Tuesday, February 7, 2012

We're Number 1 ... or Number 2!!!

Mitt Romney got absolutely shellacked in Missouri, is getting shellacked in Minnesota, and he may even lose Colorado. From TPM:

Romney thanked all his supporters, including those who have gone out caucusing tonight in Colorado. "The race is too close to call in Colorado at this point, but I'm pretty confident we'll come in Number 1 or Number 2."

That's right ... he's "pretty confident" that he'll come in "Number 1 or Number 2." As Andrew Sullivan pointed out tonight, it appears that if he doesn't have a week and millions of dollars of negative ads to pound his opponent with negative ads, he can't seem to win.

We've now had 7 contests (IA, NH, SC, FL, NV, MN, MO) with one more pending. Romney has won 3 with CO pending. Santorum has won 3 ... with CO pending. Rick Santorum is pushing Mitt Romney. Really.

UPDATE: Yeah, Romney lost Colorado too. Something really bad has happened with Mitt Romney tonight. The bottom really dropped out. In talking about the low turnout in Florida, I had said Michael McDonald was actually understating what a major potential problem this was for Romney. Nate Silver points out that this pattern has finally cost Romney ... big-time:

We have repeatedly noted the pattern in which Mr. Romney's stronger states and counties have been associated with lower Republican turnout.

So far, it was not clear that this had lost Mr. Romney a state -- save perhaps Iowa, when virtually anything might have altered the result.

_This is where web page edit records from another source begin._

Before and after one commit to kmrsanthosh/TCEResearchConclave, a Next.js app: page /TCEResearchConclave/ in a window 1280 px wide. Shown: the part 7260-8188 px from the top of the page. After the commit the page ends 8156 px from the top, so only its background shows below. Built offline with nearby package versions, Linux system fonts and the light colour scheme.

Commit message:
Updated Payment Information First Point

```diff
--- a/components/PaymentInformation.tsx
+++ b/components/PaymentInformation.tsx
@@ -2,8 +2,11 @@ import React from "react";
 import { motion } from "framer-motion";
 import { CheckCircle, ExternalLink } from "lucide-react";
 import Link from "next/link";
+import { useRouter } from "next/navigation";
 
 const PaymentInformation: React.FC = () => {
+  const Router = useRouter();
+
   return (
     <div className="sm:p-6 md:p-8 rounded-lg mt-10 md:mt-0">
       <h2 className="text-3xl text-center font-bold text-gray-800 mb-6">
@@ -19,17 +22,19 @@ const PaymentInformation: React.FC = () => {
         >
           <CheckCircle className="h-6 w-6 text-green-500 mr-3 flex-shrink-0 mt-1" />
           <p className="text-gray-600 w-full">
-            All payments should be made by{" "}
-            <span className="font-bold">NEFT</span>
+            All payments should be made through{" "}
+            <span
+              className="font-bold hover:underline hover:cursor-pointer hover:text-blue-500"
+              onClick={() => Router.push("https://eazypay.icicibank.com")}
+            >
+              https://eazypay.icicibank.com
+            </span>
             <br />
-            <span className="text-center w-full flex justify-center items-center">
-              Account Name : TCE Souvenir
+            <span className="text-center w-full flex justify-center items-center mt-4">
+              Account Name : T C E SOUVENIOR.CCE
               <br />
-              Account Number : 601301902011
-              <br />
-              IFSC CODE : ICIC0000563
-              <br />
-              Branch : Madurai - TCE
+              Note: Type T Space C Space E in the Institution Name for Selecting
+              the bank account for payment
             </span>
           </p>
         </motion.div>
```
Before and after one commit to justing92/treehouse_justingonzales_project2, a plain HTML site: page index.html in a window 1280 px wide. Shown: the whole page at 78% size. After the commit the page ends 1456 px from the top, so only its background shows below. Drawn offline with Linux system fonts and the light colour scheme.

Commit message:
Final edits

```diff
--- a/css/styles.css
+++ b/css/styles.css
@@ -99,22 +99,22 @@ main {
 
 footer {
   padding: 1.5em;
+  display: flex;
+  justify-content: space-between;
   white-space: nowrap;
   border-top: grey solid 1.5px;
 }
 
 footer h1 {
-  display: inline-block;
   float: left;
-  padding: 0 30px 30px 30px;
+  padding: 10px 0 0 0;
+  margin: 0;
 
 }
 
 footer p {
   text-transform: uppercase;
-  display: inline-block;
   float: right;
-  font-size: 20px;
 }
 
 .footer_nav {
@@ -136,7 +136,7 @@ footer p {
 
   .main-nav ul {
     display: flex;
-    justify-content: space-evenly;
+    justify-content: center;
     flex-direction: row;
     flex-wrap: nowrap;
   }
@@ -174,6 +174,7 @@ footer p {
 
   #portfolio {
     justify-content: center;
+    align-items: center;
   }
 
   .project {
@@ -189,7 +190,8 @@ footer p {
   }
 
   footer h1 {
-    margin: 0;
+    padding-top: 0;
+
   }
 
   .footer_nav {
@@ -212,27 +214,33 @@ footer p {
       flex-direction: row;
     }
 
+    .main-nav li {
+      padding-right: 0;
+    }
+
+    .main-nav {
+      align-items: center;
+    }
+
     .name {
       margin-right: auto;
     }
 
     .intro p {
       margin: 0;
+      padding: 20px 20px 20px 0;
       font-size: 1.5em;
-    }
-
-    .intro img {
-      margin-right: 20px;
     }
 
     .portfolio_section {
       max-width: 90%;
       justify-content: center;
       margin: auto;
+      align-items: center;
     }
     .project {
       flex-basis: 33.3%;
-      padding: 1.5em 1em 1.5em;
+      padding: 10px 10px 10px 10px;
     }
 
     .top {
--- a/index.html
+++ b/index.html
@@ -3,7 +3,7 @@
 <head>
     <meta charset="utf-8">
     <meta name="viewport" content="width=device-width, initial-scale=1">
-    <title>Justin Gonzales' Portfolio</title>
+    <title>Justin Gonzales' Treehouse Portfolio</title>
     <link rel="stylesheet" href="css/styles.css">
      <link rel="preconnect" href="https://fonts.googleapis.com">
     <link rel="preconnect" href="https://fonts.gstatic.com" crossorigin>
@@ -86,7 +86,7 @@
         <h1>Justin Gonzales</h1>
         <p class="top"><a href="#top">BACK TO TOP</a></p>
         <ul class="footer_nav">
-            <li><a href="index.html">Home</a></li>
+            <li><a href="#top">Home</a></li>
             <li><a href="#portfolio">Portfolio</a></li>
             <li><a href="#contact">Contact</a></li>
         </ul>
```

But in Colorado, where the demographics were reasonably favorable to Mr. Romney -- he won 60 percent of the vote there in 2008 -- it may have made the difference. Mr. Romney's stronger areas in the state were associated with turnout declines of about 20 percent. But turnout was steady or slightly up in places where Rick Santorum did well.

Among other problems for Mr. Romney, this suggests that suggests that the caucus states could be problematic rather than advantageous to Mr. Romney, with his superior organization being outmatched by very conservative voters who have low levels of enthusiasm for him.

So, we've now had 8 contests, Santorum has won 4 and Romney has won just 3. That's a pretty poor resume for Mr. Inevitable.


William D. Adler said...

But Romney is still ahead in the delegate count. If we learned anything from the Obama-Clinton battle royale it's that delegates are the only thing that matters. The question is whether Mitt's lost too much momentum and won't be able to regain it in time for the big contests coming up.

Larry Becker said...

But the delegate count is not what matters. It is still inconceivable that Santorum or Gingrich could be the nominee. My point is simply that Romney has a very difficult (perhaps inctractable) problem with getting his base on board. He can move to the right and try to get them on board but that creates some problems. Or he can refuse to make an adjustment and deal with the possibility that voter turnout among conservatives will be be lower in the Fall. Neither option is very good. Also, he's going to waste a lot more money now and he's going to have to do more scorched earth campaigning which is driving his own unfavorables up.

Right now, he's losing to Obama in some key swing states like Ohio, Virginia, and New Hampshire.

It was just a very, very bad night for Romney and I just don't think they saw it coming until very close to Tuesday morning.

Jonathan Keller said...

"My point is simply that Romney has a very difficult (perhaps intractable) problem with getting his base on board."

This mirror image of this exact point was made, *over and over again,* in the 2008 primaries re: Obama's "African-Americans and latte-sippers only 'problem,'" his "weakness w/ white lunchpail Democrats," etc.

All Republicans will need in 2008 is Barack Hussein Obama's name on the ballot.

Talk to me after Super Tuesday, when Romney's sitting there w/ delegates pouring into a bucket like a guy who just hit the Triple Eights at The Trop.

Jonathan Keller said...
This comment has been removed by the author.
Larry Becker said...

If you think voter enthusiasm among the Republican base in 2012 is somehow analogous to voter enthusiasm among the Democratic base in 2008, you're just mistaken. Sure, conservatives will vote for Romney in the end. But what will Romney have to do to make this happen and what will that mean for independent voters? Sure, Romney can sink tons of cash into negative ads against Santorum and beat Santorum. But what will that mean for Romney's own unfavorables?